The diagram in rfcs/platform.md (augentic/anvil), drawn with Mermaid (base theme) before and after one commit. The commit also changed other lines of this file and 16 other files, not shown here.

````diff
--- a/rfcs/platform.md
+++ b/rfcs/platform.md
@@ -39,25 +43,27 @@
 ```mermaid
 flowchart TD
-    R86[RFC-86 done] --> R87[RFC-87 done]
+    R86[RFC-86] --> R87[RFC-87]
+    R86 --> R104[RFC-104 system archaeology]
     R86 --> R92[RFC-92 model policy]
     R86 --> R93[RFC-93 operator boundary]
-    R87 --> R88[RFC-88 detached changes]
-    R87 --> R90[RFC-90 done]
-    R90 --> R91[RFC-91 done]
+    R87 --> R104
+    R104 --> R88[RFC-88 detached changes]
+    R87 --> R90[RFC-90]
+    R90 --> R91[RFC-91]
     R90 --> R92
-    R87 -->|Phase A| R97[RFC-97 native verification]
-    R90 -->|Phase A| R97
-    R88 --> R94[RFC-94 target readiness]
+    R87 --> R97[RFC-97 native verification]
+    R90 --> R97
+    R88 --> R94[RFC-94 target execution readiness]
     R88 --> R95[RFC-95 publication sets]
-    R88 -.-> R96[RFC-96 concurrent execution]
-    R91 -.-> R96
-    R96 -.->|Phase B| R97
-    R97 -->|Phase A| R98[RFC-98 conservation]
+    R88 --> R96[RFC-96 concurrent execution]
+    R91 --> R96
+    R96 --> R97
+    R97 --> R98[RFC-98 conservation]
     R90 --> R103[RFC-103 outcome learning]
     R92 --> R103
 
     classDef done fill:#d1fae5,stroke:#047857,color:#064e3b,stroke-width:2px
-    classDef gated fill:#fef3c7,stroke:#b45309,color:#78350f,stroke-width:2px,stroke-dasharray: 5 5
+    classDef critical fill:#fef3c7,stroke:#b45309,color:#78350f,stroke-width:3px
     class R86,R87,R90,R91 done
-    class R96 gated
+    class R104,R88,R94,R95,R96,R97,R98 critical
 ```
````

**Exercise goal:** Copying should begin at the line containing "R92 --> R103" and end at the last line of the material, with every line in between reproduced exactly.

**Response:**
     R92 --> R103
 
     classDef done fill:#d1fae5,stroke:#047857,color:#064e3b,stroke-width:2px
-    classDef gated fill:#fef3c7,stroke:#b45309,color:#78350f,stroke-width:2px,stroke-dasharray: 5 5
+    classDef critical fill:#fef3c7,stroke:#b45309,color:#78350f,stroke-width:3px
     class R86,R87,R90,R91 done
-    class R96 gated
+    class R104,R88,R94,R95,R96,R97,R98 critical
 ```
````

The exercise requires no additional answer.